and women of all races are born with the same range of abilities. But ability
is not just the product of birth. Ability is stretched or stunted by the family
that you live with, and the neighborhood you live in—by the school you go to
and the poverty or the richness of your surroundings. It is the product of a
hundred unseen forces playing upon the little infant, the child, and finally
the man.” -Lyndon B. Johnson
OCA recognizes equal opportunity admission policies as a cornerstone
program that effectively responds to historical discrimination, racial economic
disparities, and promotes a more equitable playing field for all APA students.
By expanding opportunity to the historically underprivileged, higher education
policies can empower and advance communities. The community’s support is
demonstrated in accordance with a 2011 Asian American Legal Defense and
Education Fund (AALDEF) report, that says that 75% of Asian American support
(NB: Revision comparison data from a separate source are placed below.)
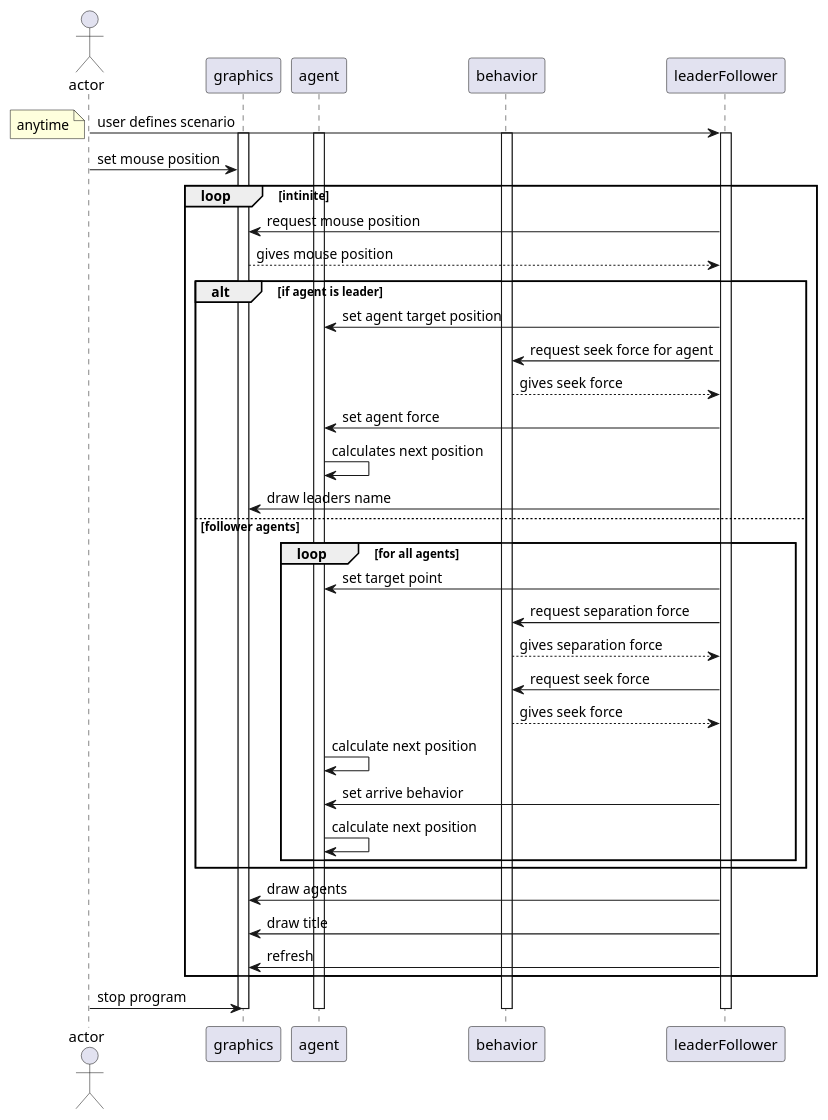
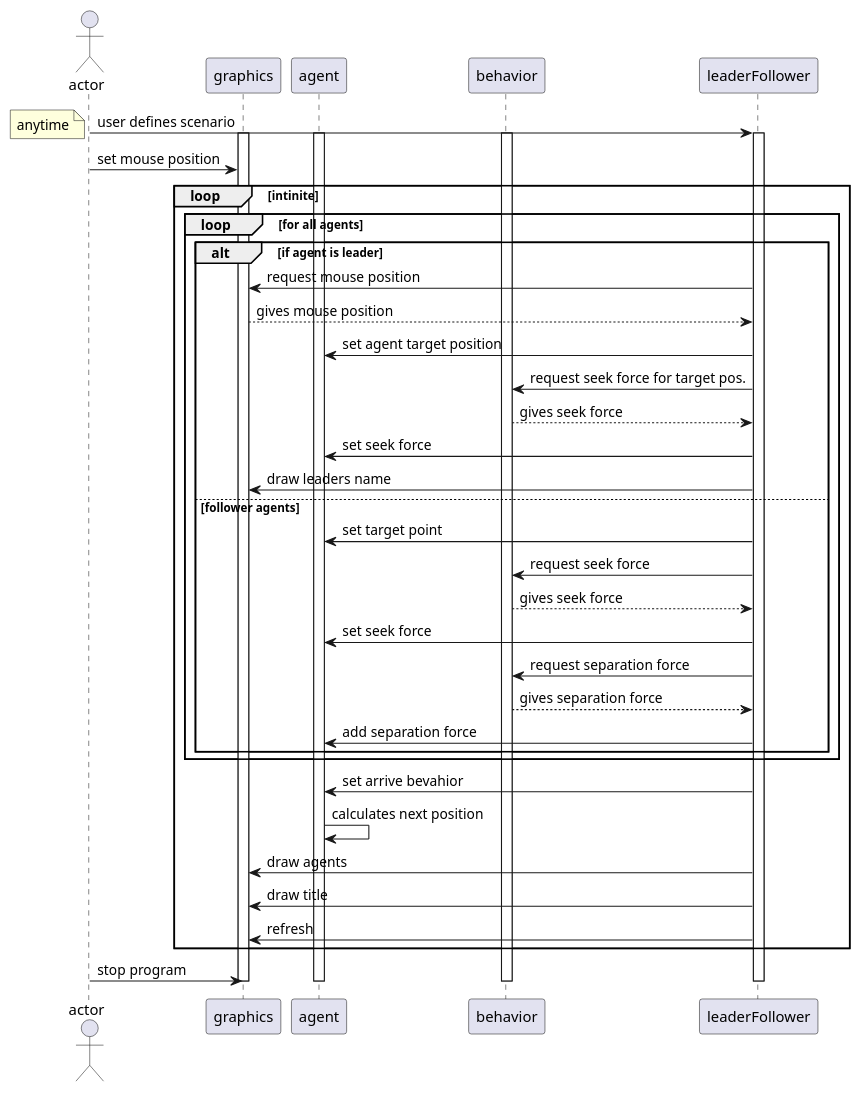
Before and after one commit to mehmetrizaoz/autonomousSteeringAgents: the diagram in docs/uml/sequence_diagram/leaderFollower.puml, drawn with PlantUML. The commit also changed 2 other files, not shown here.

Commit message:
updates in sequence diagrams

```diff
--- a/docs/uml/sequence_diagram/leaderFollower.puml
+++ b/docs/uml/sequence_diagram/leaderFollower.puml
@@ -1,47 +1,46 @@
 @startuml
 actor actor as user
 participant graphics as view
 participant agent as agent
 participant behavior as steeringBehavior
 participant leaderFollower as lF
 
 user -> lF: user defines scenario
 activate lF
 activate view
 activate agent
 activate steeringBehavior
 note left: anytime
 user -> view:  set mouse position
 loop intinite    
-    lF -> view: request mouse position    
-    view --> lF: gives mouse position        
-    
-    alt if agent is leader
-        lF -> agent: set agent target position
-        lF -> steeringBehavior: request seek force for agent        
-        steeringBehavior --> lF: gives seek force
-        lF -> agent: set agent force
-        agent -> agent: calculates next position
-        lF -> view: draw leaders name
-    else follower agents
-        loop for all agents 
-        lF -> agent: set target point
-        lF ->steeringBehavior: request separation force
-        steeringBehavior --> lF: gives separation force
-        lF ->steeringBehavior: request seek force
-        steeringBehavior --> lF: gives seek force
-        agent -> agent: calculate next position
-        lF -> agent: set arrive behavior
-        agent -> agent: calculate next position
+    loop for all agents    
+        alt if agent is leader
+            lF -> view: request mouse position    
+            view --> lF: gives mouse position        
+            lF -> agent: set agent target position
+            lF -> steeringBehavior: request seek force for target pos.
+            steeringBehavior --> lF: gives seek force
+            lF -> agent: set seek force            
+            lF -> view: draw leaders name
+        else follower agents        
+            lF -> agent: set target point 
+            lF ->steeringBehavior: request seek force
+            steeringBehavior --> lF: gives seek force
+            lF ->agent: set seek force    
+            lF ->steeringBehavior: request separation force
+            steeringBehavior --> lF: gives separation force
+            lF ->agent: add separation force            
         end
     end
+    lF -> agent:set arrive bevahior
+    agent -> agent: calculates next position
     lF -> view: draw agents
     lF -> view: draw title
     lF -> view: refresh
 end
 user -> view: stop program
 deactivate lF
 deactivate view
 deactivate agent
 deactivate steeringBehavior
 @enduml
```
equal opportunity programs.
In a stand of solidarity, OCA
joins advocates from the APA, African American, Latino, and LGBT communities to
advocate for equal opportunity policies that represent a life defining
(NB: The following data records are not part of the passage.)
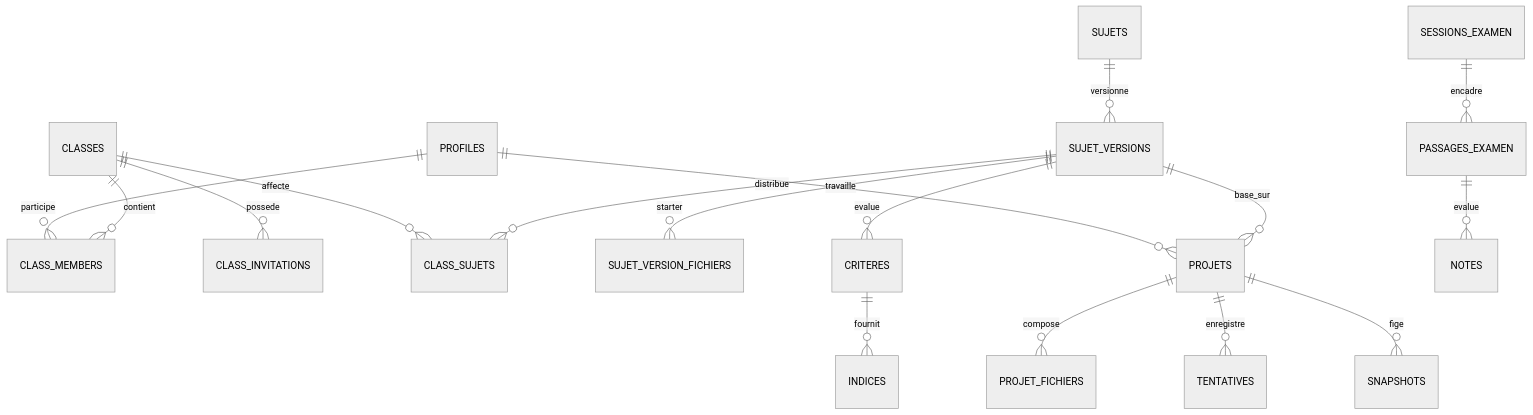
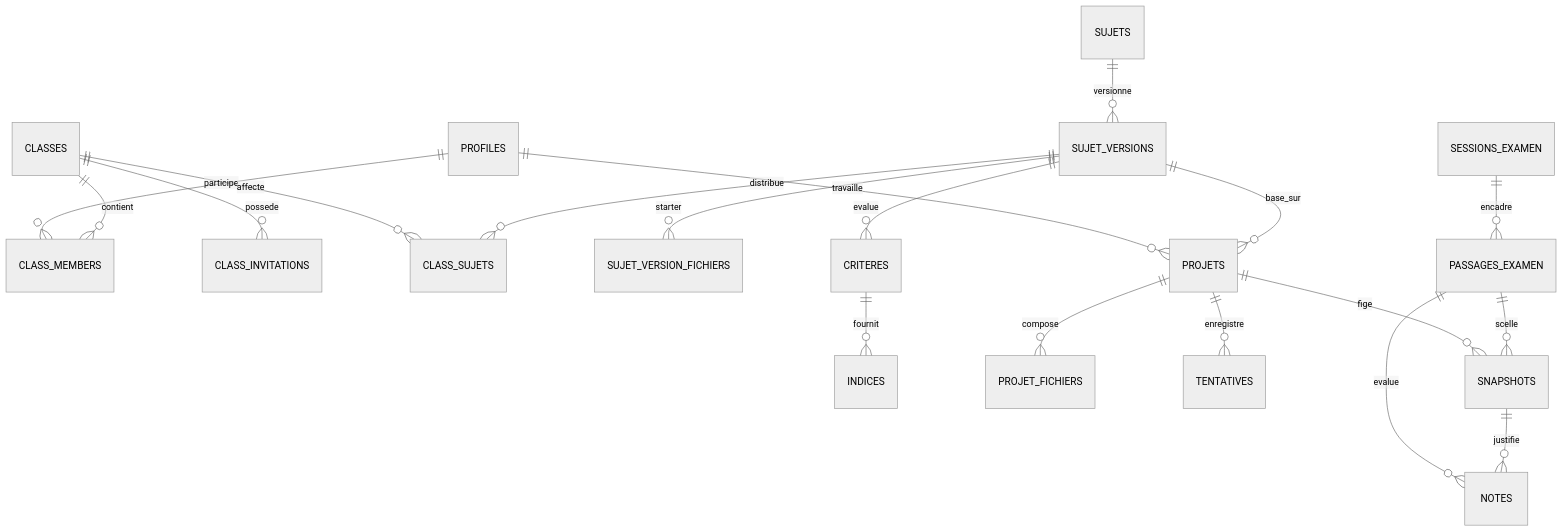
The second of 2 diagrams in CONTEXT.md (hlaadhari/app-creator), drawn with Mermaid (neutral theme) before and after one commit. The commit also changed other lines of this file, not shown here.

````diff
--- a/CONTEXT.md
+++ b/CONTEXT.md
@@ -137,19 +128,21 @@
 ```mermaid
 erDiagram
     PROFILES ||--o{ CLASS_MEMBERS : participe
     CLASSES ||--o{ CLASS_MEMBERS : contient
     CLASSES ||--o{ CLASS_INVITATIONS : possede
     CLASSES ||--o{ CLASS_SUJETS : affecte
     SUJETS ||--o{ SUJET_VERSIONS : versionne
     SUJET_VERSIONS ||--o{ SUJET_VERSION_FICHIERS : starter
     SUJET_VERSIONS ||--o{ CRITERES : evalue
     SUJET_VERSIONS ||--o{ CLASS_SUJETS : distribue
     CRITERES ||--o{ INDICES : fournit
     PROFILES ||--o{ PROJETS : travaille
     SUJET_VERSIONS ||--o{ PROJETS : base_sur
     PROJETS ||--o{ PROJET_FICHIERS : compose
     PROJETS ||--o{ TENTATIVES : enregistre
     PROJETS ||--o{ SNAPSHOTS : fige
     SESSIONS_EXAMEN ||--o{ PASSAGES_EXAMEN : encadre
+    PASSAGES_EXAMEN ||--o{ SNAPSHOTS : scelle
     PASSAGES_EXAMEN ||--o{ NOTES : evalue
+    SNAPSHOTS ||--o{ NOTES : justifie
 ```
````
equalizer for APAs in the Fisher v.
University of Texas at Austin Supreme Court Case.
If the Supreme Court were to rule
in favor of the plaintiff, equal opportunity policies would hurt diversity in
higher education and disenfranchise tens of thousands of APAs. According to a
2010 UCLA study, United States schools are more segregated today than in the
The model minority perception of
APAs is extremely damaging to educational attainment for many in our community.
OCA recognizes the realities of racialized economic disparity among communities
in accordance to a 2010 census report; nearly 60% of Hmong, 53% of Cambodian,
and 50% of Laotian Americans have less than a high school education.